- _Task brief_
What is the number of lines in this data that contain the word "README"? Give the number alone.

Supplied material: Begin

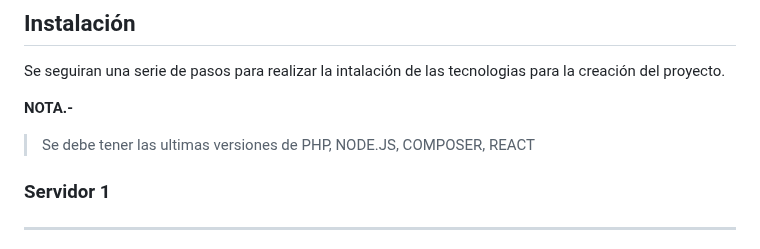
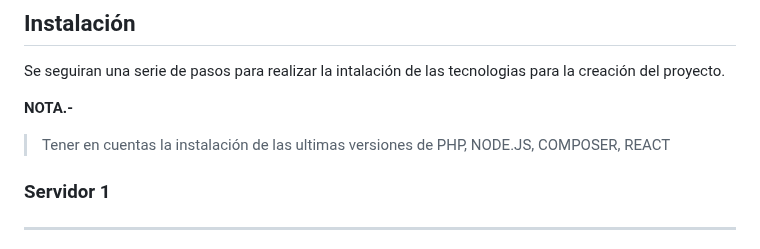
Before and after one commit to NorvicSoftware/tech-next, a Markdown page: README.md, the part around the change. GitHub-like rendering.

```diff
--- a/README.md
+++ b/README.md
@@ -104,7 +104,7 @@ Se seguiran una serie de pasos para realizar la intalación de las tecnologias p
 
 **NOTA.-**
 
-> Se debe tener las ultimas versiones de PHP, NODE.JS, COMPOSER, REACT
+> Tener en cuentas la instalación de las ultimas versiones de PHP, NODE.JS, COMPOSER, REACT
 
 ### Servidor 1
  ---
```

Supplied material: End

- _Output_
3